-- Given data --
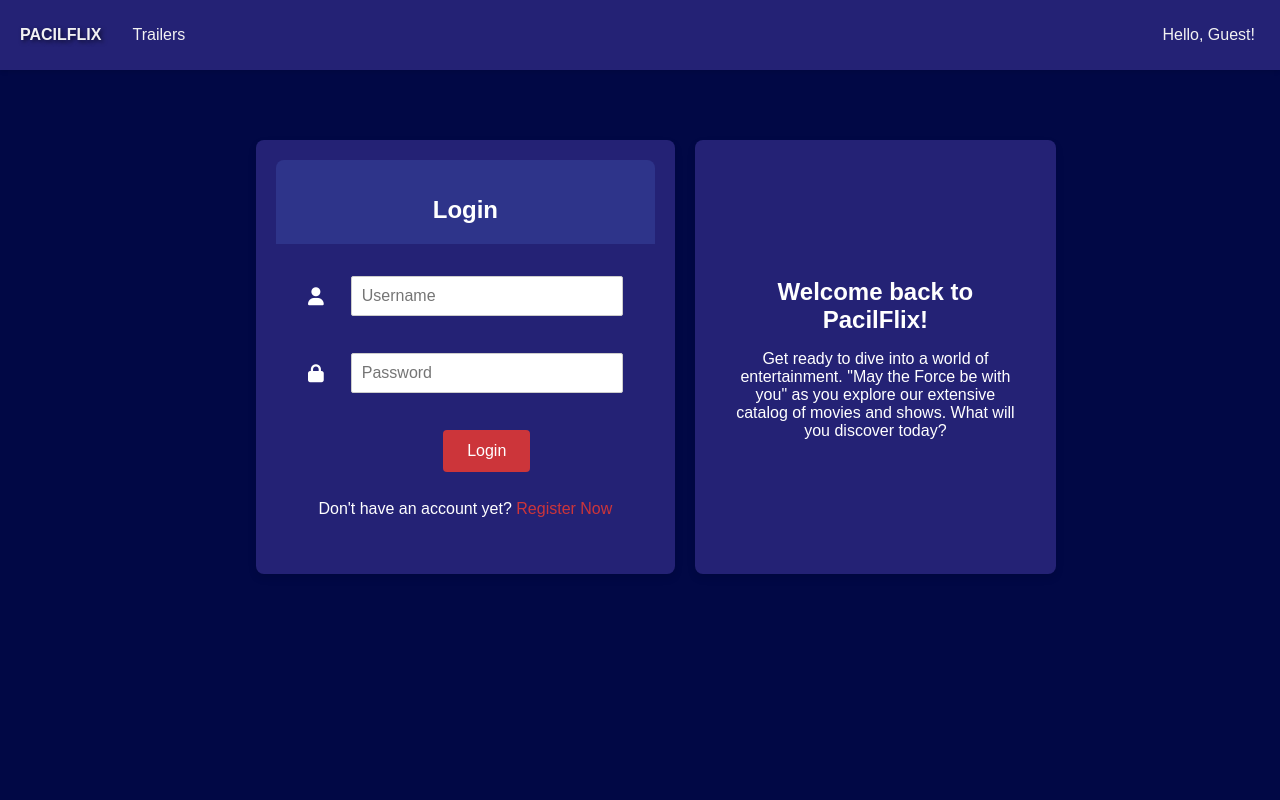
After one commit to Basdat-K10/tk3_basdat, a Django app: page /main/login/ in a window 1280 px wide. The commit adds this page. Run offline with Django 5.2, Linux system fonts and the light colour scheme.

Commit message:
C Login dan Logout, CRU Pengguna

```diff
--- /dev/null
+++ b/main/forms.py
@@ -0,0 +1,6 @@
+from django import forms
+
+class CustomRegistrationForm(forms.Form):
+    username = forms.CharField(required=True)
+    password = forms.CharField(widget=forms.PasswordInput, required=True)
+    negara_asal = forms.CharField(required=True)
--- /dev/null
+++ b/main/templates/login.html
@@ -0,0 +1,168 @@
+{% extends 'base.html' %}
+
+{% block meta %}
+    <title>Login</title>
+{% endblock meta %}
+
+{% block content %}
+<div class="grid-container">
+    <div class="left-column">
+        <div class="login-header">
+            <h1>Login</h1>
+        </div>
+
+        <div class="container">
+            <div class="login-box">
+                <form method="POST" action="">
+                    {% csrf_token %}
+                    <table>
+                        <tr>
+                            <td><i class="fas fa-user"></i></td>
+                            <td><input type="text" name="username" placeholder="Username"></td>
+                        </tr>
+
+                        <tr>
+                            <td><i class="fas fa-lock"></i></td>
+                            <td><input type="password" name="password" placeholder="Password"></td>
+                        </tr>
+
+                        <tr>
+                            <td></td>
+                            <td><input class="btn login_btn" type="submit" value="Login"></td>
+                        </tr>
+                    </table>
+                </form>
+
+                {% if messages %}
+                    <ul>
+                        {% for message in messages %}
+                            <li>{{ message }}</li>
+                        {% endfor %}
+                    </ul>
+                {% endif %}
+
+                <p>Don't have an account yet? <a href="{% url 'main:register' %}">Register Now</a></p>
+            </div>
+        </div>
+    </div>
+
+    <div class="right-column">
+        <div class="welcome-message">
+            <h2>Welcome back to PacilFlix!</h2>
+            <p>Get ready to dive into a world of entertainment. "May the Force be with you" as you explore our extensive catalog of movies and shows. What will you discover today?</p>
+        </div>
+    </div>
+</div>
+
+<style>
+    body {
+        background: #010845;
+        color: #ffffff;
+        font-family: Arial, sans-serif;
+        justify-content: center;
+        align-items: center;
+        height: 100vh;
+        padding: 0;
+    }
+
+    .grid-container {
+        margin-top: 70px;
+        margin-left: 20%;
+        display: grid;
+        grid-template-columns: 1fr 1fr;
+        gap: 20px;
+        width: 800px;
+    }
+
+    .left-column, .right-column {
+        background-color: #242275;
+        border-radius: 8px;
+        box-shadow: 0 4px 8px rgba(0, 0, 0, 0.1);
+        padding: 20px;
+    }
+
+    .right-column {
+        display: flex;
+        justify-content: center;
+        align-items: center;
+    }
+
+    .login-header {
+        text-align: center;
+        padding: 20px 0;
+        background-color: #2e348a;
+        border-top-left-radius: 8px;
+        border-top-right-radius: 8px;
+    }
+
+    h1, h2 {
+        font-size: 24px; /* Adjusted for consistency */
+        margin-bottom: 0;
+    }
+
+    .container, .welcome-message {
+        padding: 20px;
+        text-align: center;
+    }
+
+    table {
+        margin: 0 auto;
+    }
+
+    td {
+        padding: 10px;
+    }
+
+    input[type="text"], input[type="password"] {
+        width: 250px;
+        padding: 10px;
+        margin-bottom: 15px;
+        border: 1px solid #ccc;
+        border-radius: 2px;
+        font-size: 16px;
+    }
+
+    .btn {
+        padding: 12px 24px;
+        border: none;
+        border-radius: 4px;
+        font-size: 16px;
+        cursor: pointer;
+        transition: background-color 0.3s, color 0.3s;
+    }
+
+    .login_btn {
+        background-color: #cc353a;
+        color: #ffffff;
+    }
+
+    .login_btn:hover {
+        background-color: #ffc8ca;
+        color: #1F0B09;
+    }
+
+    a {
+        color: #cc353a;
+        text-decoration: none;
+    }
+
+    a:hover {
+        text-decoration: underline;
+    }
+
+    ul {
+        list-style-type: none;
+        padding: 0;
+    }
+
+    li {
+        color: #cc353a;
+    }
+
+    .fas {
+        margin-bottom: 15px;
+        margin-right: 5px;
+        font-size: 18px;
+    }
+</style>
+{% endblock content %}
--- a/main/urls.py
+++ b/main/urls.py
@@ -1,8 +1,15 @@
 from django.urls import path
 from main.views import show_main
+from main.views import register
+from main.views import login_user
+from main.views import logout_user
+
 
 app_name = 'main'
 
 urlpatterns = [
     path('', show_main, name='show_main'),
+    path('register/', register, name='register'),
+    path('login/', login_user, name='login'),
+    path('logout/', logout_user, name='logout'),
 ]
--- a/main/views.py
+++ b/main/views.py
@@ -1,5 +1,62 @@
 from django.shortcuts import render
+from django.shortcuts import redirect
+from django.contrib.auth.forms import UserCreationForm
+from django.contrib import messages
+from django.contrib.auth import authenticate, login, logout
+import datetime
+from django.http import HttpResponseRedirect
+from django.urls import reverse
+from django.shortcuts import render, redirect
+from django.contrib import messages
+from django.contrib.auth.models import User
+from django.contrib.auth.hashers import make_password
+from .forms import CustomRegistrationForm
 
 # Create your views here.
 def show_main(request):
     return render(request, "main.html")
+
+def register(request):
+    form = CustomRegistrationForm()
+
+    if request.method == "POST":
+        form = CustomRegistrationForm(request.POST)
+        if form.is_valid():
+            username = form.cleaned_data['username']
+            password = form.cleaned_data['password']
+            negara_asal = form.cleaned_data['negara_asal']
+
+            # Check if username already exists
+            if not User.objects.filter(username=username).exists():
+                user = User.objects.create(
+                    username=username,
+                    password=make_password(password)
+                )
+                user.save()
+                messages.success(request, 'Your account has been successfully created!')
+                return redirect('main:login') #redirect ke daftar tayangan
+            else:
+                messages.error(request, 'Username already exists.')
+
+    context = {'form': form}
+    return render(request, 'register.html', context)
+def login_user(request):
+    if request.method == 'POST':
+        username = request.POST.get('username')
+        password = request.POST.get('password')
+        user = authenticate(request, username=username, password=password)
+        if user is not None:
+            login(request, user)
+            response = HttpResponseRedirect(reverse("main:show_main"))
+            response.set_cookie('last_login', str(datetime.datetime.now()))
+            return response
+        else:
+            messages.info(request, 'Sorry, incorrect username or password. Please try again.')
+    context = {}
+    return render(request, 'login.html', context)
+
+def logout_user(request):
+    logout(request)
+    response = HttpResponseRedirect(reverse('main:login'))
+    response.delete_cookie('last_login')
+    return response
--- a/templates/base.html
+++ b/templates/base.html
@@ -1,7 +1,7 @@
 <!DOCTYPE html>
 <html lang="en">
 <head>
-    {% include "head.html" %}
+    <link rel="stylesheet" href="https://cdnjs.cloudflare.com/ajax/libs/font-awesome/6.0.0-beta3/css/all.min.css">
     {% block meta %}
     {% endblock meta %}
 </head>
--- a/templates/navbar.html
+++ b/templates/navbar.html
@@ -0,0 +1,108 @@
+<div class="navbar">
+    {% if user.is_authenticated %}
+        <div class="navbar-left">
+            <p class="brand" style="padding-left: 20px;">PACILFLIX</p>
+            <a href="#">Movies and Series</a>
+            <a href="#">Contributors</a>
+            <a href="#">Favorites</a>
+            <a href="#">Downloads</a>
+            <a href="#">Subscription</a>
+        </div>
+        <div class="navbar-right">
+            <p style="font-size: 14px; padding-right: 10px;">Hello, {{ user.username }}!</p>
+            <a href="{% url 'main:logout' %}" class="logout-btn">Logout</a>
+        </div>
+    {% else %}
+        <div class="navbar-left">
+            <p class="brand" style="padding-left: 20px;">PACILFLIX</p>
+            <a href="#">Trailers</a>
+        </div>
+        <div class="navbar-right">
+            <p style="padding-right: 15px;">Hello, Guest!</p>
+        </div>
+    {% endif %}
+</div>
+
+<style>
+    body {
+        margin: 0;
+        font-family: Arial, sans-serif;
+    }
+
+    .navbar {
+        top: 0;
+        width: 100%;
+        max-width: 100%;
+        color: #f2f2f2;
+        z-index: 1000;
+        overflow: hidden;
+        background-color: #242275;
+        box-shadow: 0 2px 4px rgba(0, 0, 0, 0.1);
+        display: flex;
+        justify-content: space-between;
+        align-items: center;
+        padding-top: 10px;
+        padding-bottom: 10px;
+    }
+
+    .navbar a {
+        color: #f2f2f2;
+        text-decoration: none;
+        padding: 14px 16px;
+        font-size: 16px;
+    }
+
+    .navbar a:hover {
+        background-color: #ddd;
+        color: black;
+    }
+
+    .brand {
+        font-weight: 800;
+        padding-right: 15px;
+        text-shadow: 2px 2px 4px rgba(0, 0, 0, 0.6); /* Shadow pada teks */
+    }
+
+    .navbar-left {
+        display: flex;
+        align-items: center;
+    }
+
+    .navbar-right {
+        display: flex;
+        align-items: center;
+    }
+
+    .navbar-right p {
+        margin-right: 10px; /* Ruang antara teks dan logout button */
+    }
+
+    .logout-btn {
+        background-color: #cc353a;
+        border-radius: 4px;
+        padding: 10px 20px;
+        margin-right: 16px; /* Ruang dari sisi kanan */
+    }
+
+    @media screen and (max-width: 500px) {
+        .navbar {
+            flex-direction: column;
+            padding: 10px;
+        }
+
+        .navbar a {
+            text-align: left;
+        }
+
+        .navbar-left, .navbar-right {
+            width: 100%;
+            text-align: center;
+            padding: 8px 0;
+        }
+
+        .logout-btn {
+            margin-right: 0;
+            margin-top: 8px;
+        }
+    }
+</style>
```
Also changed, not shown: main/templates/main.html (+83 -2 lines), main/templates/register.html (added, +175 -0 lines), db.sqlite3.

-- Problem statement --
Search the data and copy each line containing "border".

-- Exercise solution --
+        border-radius: 8px;
+        border-top-left-radius: 8px;
+        border-top-right-radius: 8px;
+        border: 1px solid #ccc;
+        border-radius: 2px;
+        border: none;
+        border-radius: 4px;
+        border-radius: 4px;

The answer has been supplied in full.